And sure, there’s some wiggle room to my calculations. Atmospheric conditions are one of those major variables, after all, and while the weather was great when Euron pulled the trigger, if his bolt hadn’t hit the dragon a lot could’ve happened to it during the—checks notes—more than two minutes it would’ve been airborne after he released it, during which time—checks notes again—it would’ve traveled about 163 miles. A missed shot would’ve passed through weather systems.

Probably this is all academic. It doesn’t matter how many damn torsion arms you put on one, no medieval or quasi-medieval ballistics engine can manage to launch a projectile at hypersonic speeds. Alas.

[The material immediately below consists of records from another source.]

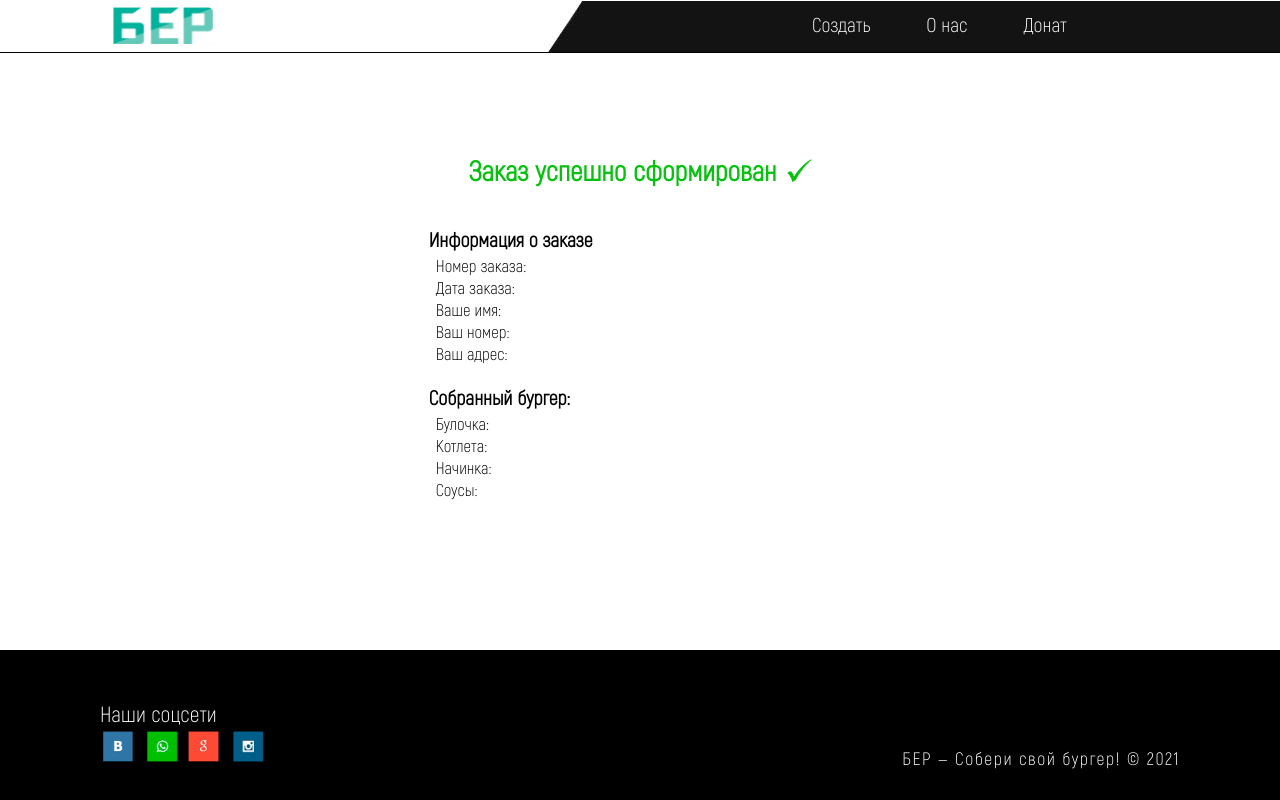
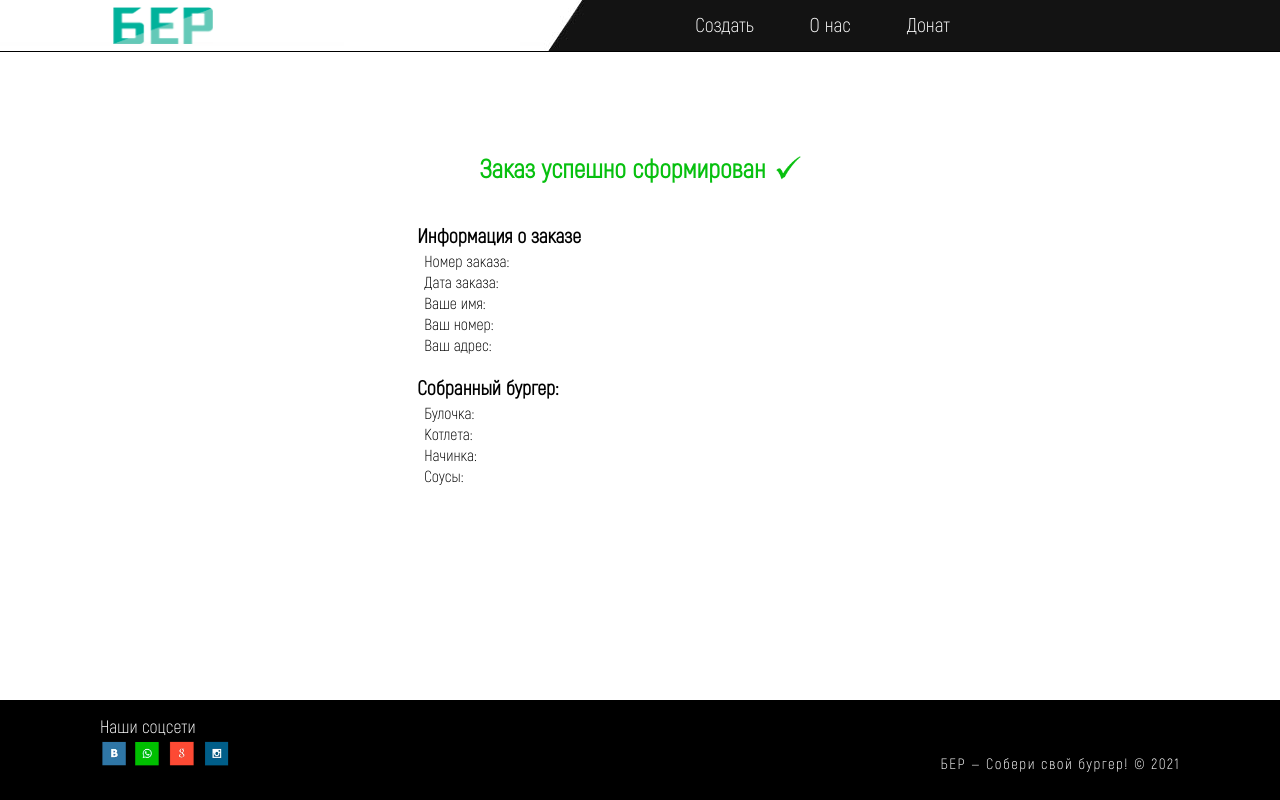
Before and after one commit to Sa1nt-Vlad/pyramid_based_ber2, a Python web app: template pyramid_based_ber/templates/order_info.jinja2 in a window 1280 px wide. Run offline with Jinja, Linux system fonts and the light colour scheme; the template is opened without the code that fills it, so the values that code supplies are empty.

Commit message:
Изменены стили шапки, футера

```diff
--- a/pyramid_based_ber/static/css/index.css
+++ b/pyramid_based_ber/static/css/index.css
@@ -10,17 +10,19 @@ body {
 	width: 100%;
 	display: flex;
 	flex-direction: column;
+	position: relative;
 }
 
 header {
-	min-height: 52px;
+	height: 52px;
 	border-bottom: 1px solid black;
+	background: url("../img/black_line.jpg") center no-repeat;
+	background-size: cover;
 }
 
 header .wrapper {
 	min-height: 52px;
 	padding-left: 113px;
-	background: url("../img/black_line.jpg") center no-repeat;
 }
 
 header .wrapper ul {
@@ -120,7 +122,7 @@ footer .copyright {
 	}
 }
 
-@media screen and (max-width: 1200px) {
+@media screen and (max-width: 1280px) {
 	header .wrapper li:first-child {
 		margin-right: 41%;
 	}
@@ -157,3 +159,36 @@ footer .copyright {
 		background: url("../img/black_line.jpg") center no-repeat;
 	}
 }
+
+@media screen and (max-height: 900px) {
+	footer {
+		width: 100%;
+		height: 100px;
+		padding: 15px 100px 50px 100px;
+	}
+
+	footer .social-media p {
+		font-size: 18px;
+	}
+
+	footer .icon {
+		width: 30px;
+		height: 30px;
+	}
+
+	footer .ws {
+		background-position: -33px 0px;
+	}
+
+	footer .gl {
+		background-position: -64px 0px;
+	}
+
+	footer .is {
+		background-position: -95px 0px;
+	}
+
+	footer .copyright {
+		font-size: 15px;
+	}
+}
--- a/pyramid_based_ber/static/css/order_info.css
+++ b/pyramid_based_ber/static/css/order_info.css
@@ -11,9 +11,13 @@
 	margin-bottom: 40px;
 }
 
-.order-info .top img {
+.order-info .top .mark {
 	align-self: center;
 	margin-left: 10px;
+}
+
+.order-info .top .cancelmark {
+	margin-top: 7px;
 }
 
 .order-info .top h1 {
@@ -58,16 +62,19 @@
 	}
 }
 
-@media screen and (max-width: 1350px) {
+@media screen and (max-width: 1500px) {
 	.order-info .bottom {
-		font-size: 17px;
+		font-size: 16px;
 	}
 	.order-info .top h1 {
-		font-size: 28px;
+		font-size: 26px;
 	}
 	.order-info table,
 	.order-info .bottom h3 {
-		width: 55%;
+		width: 58%;
+	}
+	.order-info .top .cancelmark {
+		margin-top: 4px;
 	}
 }
 
--- a/pyramid_based_ber/templates/order_info.jinja2
+++ b/pyramid_based_ber/templates/order_info.jinja2
@@ -5,8 +5,13 @@
 {% block content %}
     <div class="order-info">
         <div class="top">
+            {% if not order_info.order_id == "Заказ не оформлен!" %}
             <h1>Заказ успешно сформирован</h1>
-            <img src="../static/img/checkmark.png" width="25px" height="25px">
+            <img class="mark checkmark" src="../static/img/checkmark.png" width="25px" height="25px">
+            {% else %}
+            <h1 style="color: red;">Заказ не сформирован</h1>
+            <img class="mark cancelmark" src="../static/img/cancelmark.png" width="25px" height="25px">
+            {% endif %}
         </div>
         <div class="bottom">
         <h3>Информация о заказе</h3>
--- a/pyramid_based_ber/templates/order_list.jinja2
+++ b/pyramid_based_ber/templates/order_list.jinja2
@@ -22,7 +22,7 @@
         <td>{{ order_info.name }}</td>
         <td>{{ order_info.phone }}</td>
         <td>{{ order_info.address }}</td>
-        <td><a href="/burgers"> {{ order_info.burger }} </a></td>
+        <td><a href="/burgers" target="_blank"> {{ order_info.burger }} </a></td>
         {% if order_info.done == 0 %}
         <td>
           <form action="done" method="UPDATE">
```
Also changed, not shown: pyramid_based_ber/static/css/main.css (+30 -4 lines), pyramid_based_ber/static/img/banner.jpg (added), pyramid_based_ber/static/img/cancelmark.png (added).
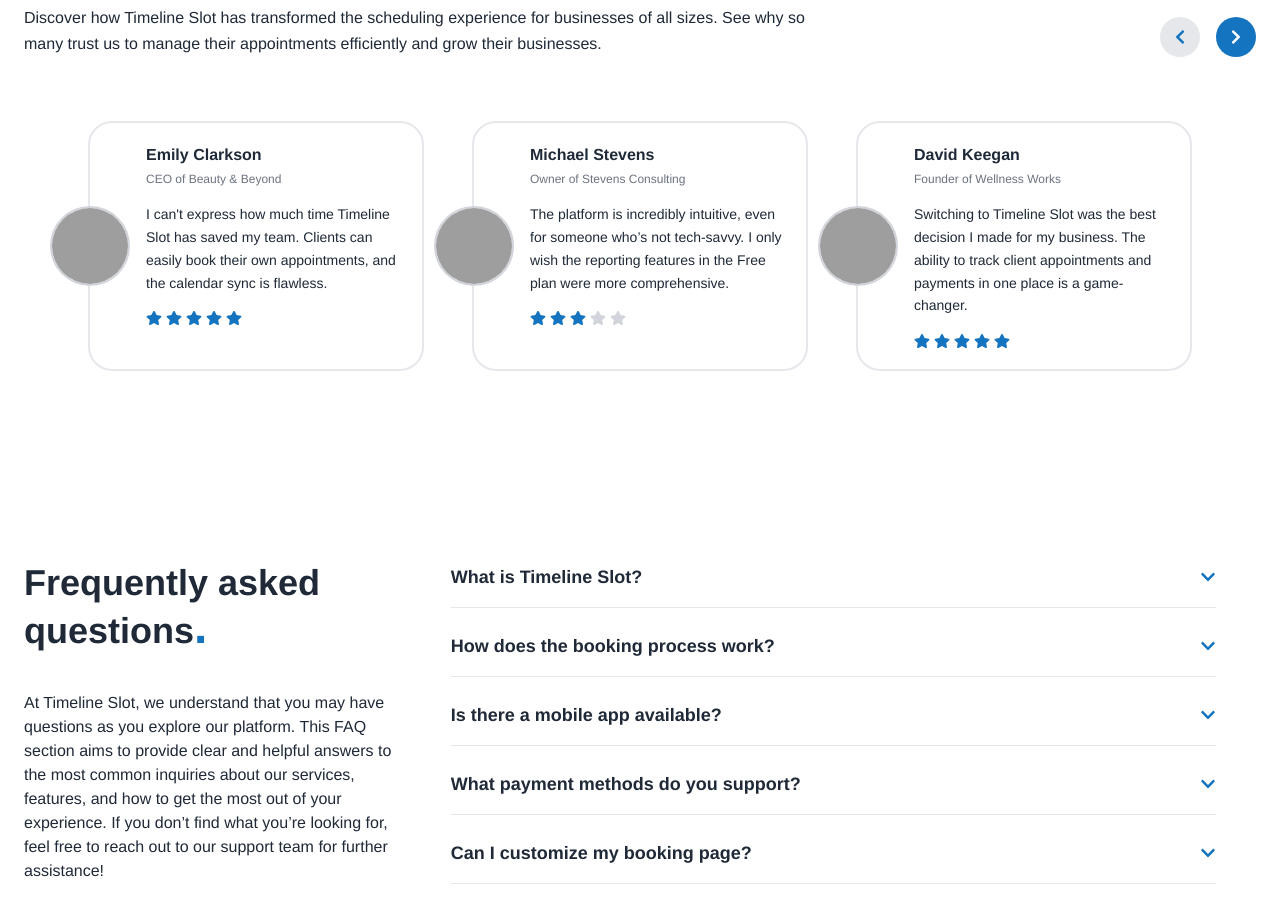
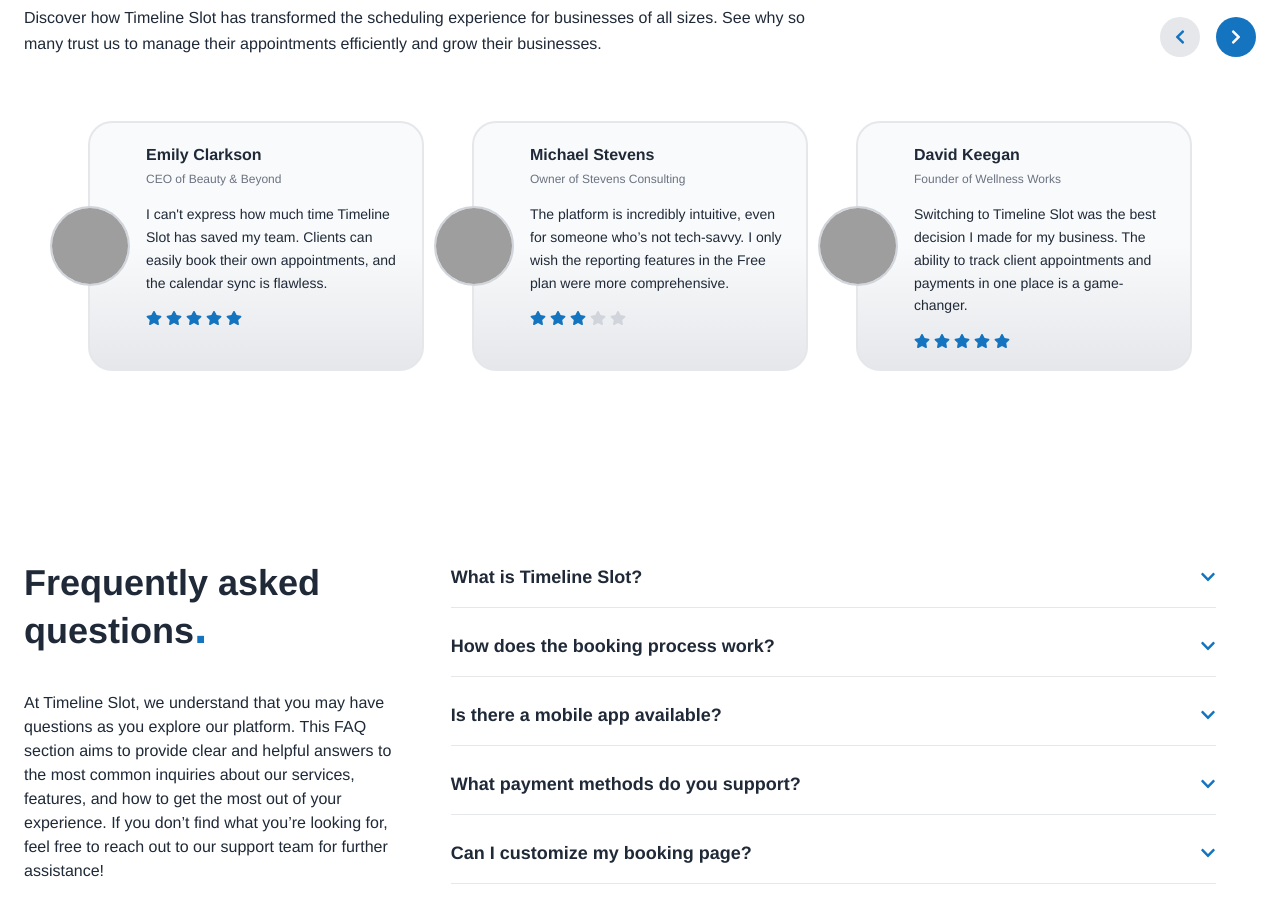
Before and after one commit to Devmountain-group-projects/timeslot-project, a React (Vite) app: page / in a window 1280 px wide. Shown: the part 4260-5173 px from the top of the page. Built offline with nearby package versions, Linux system fonts and the light colour scheme; grey boxes are pictures that could not be loaded.

Commit message:
added a couple of styling changes to the review component, added a background color to the cards and hover properties

```diff
--- a/src/components/Home/Reviews.jsx
+++ b/src/components/Home/Reviews.jsx
@@ -2,8 +2,8 @@
 import { FaStar, FaChevronRight, FaChevronLeft } from "react-icons/fa";
 
 const ReviewCard = ({ image, name, title, review, rating }) => (
-    <div className="max-w-[360px] h-auto py-5 pl-14 pr-4 bg-white border-2 rounded-3xl relative">
-        <img src={image} className="w-20 h-20 rounded-full absolute -left-10 top-0 bottom-0 my-auto border-2 border-gray-300" alt={name} />
+    <div className="max-w-[360px] h-auto py-5 pl-14 pr-4 bg-gradient-gray border-2 hover:ring-2 hover:ring-primary hover:scale-105 transition-all duration-300 ease-in-out rounded-3xl relative group">
+        <img src={image} className="w-20 h-20 rounded-full absolute -left-10 top-0 bottom-0 my-auto border-2 border-gray-300 group-hover:ring-2 group-hover:ring-primary transition-all duration-300 ease-in-out" alt={name} />
         <div>
             <h4 className="text-gray-800 text-base font-bold">{name}</h4>
             <p className="mt-1 text-xs text-gray-500">{title}</p>
```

Oh there he goes again, you might be thinking, with his nonsensical demands that the fantasy of Game of Thrones should better reflect the reality of our history.

Well… yeah, I guess maybe I’m doing that a little. But there’s actually a flip-side to all this. I saw more than one complaint online from folks who doubted that bolts from a ballista could actually blow through dragons and ships in the ways depicted. Knowing something about real ballistae, I thought the same myself when I first watched the episode.

But you know what? I’ve got to give credit where it is due now that I’ve seen the numbers. A bolt cutting through the air at friggin’ hypersonic speed would indeed obliterate anything in its path.

So all’s well that ends well…

…except …damnit, Jon …you pet your direwolf before you go. Always.

Michael Livingston is a Professor of Medieval Culture at The Citadel who has written extensively both on medieval history and on modern medievalism. His historical fantasy trilogy set in Ancient Rome, The Shards of Heaven, The Gates of Hell, and The Realms of God, is available from Tor Books. His new fantasy novella “Black Crow, White Snow” was released on Friday, May 3rd as an Audible Original.


Back to the top of the page


This post is closed for comments.

Our Privacy Notice has been updated to explain how we use cookies, which you accept by continuing to use this website. To withdraw your consent, see Your Choices.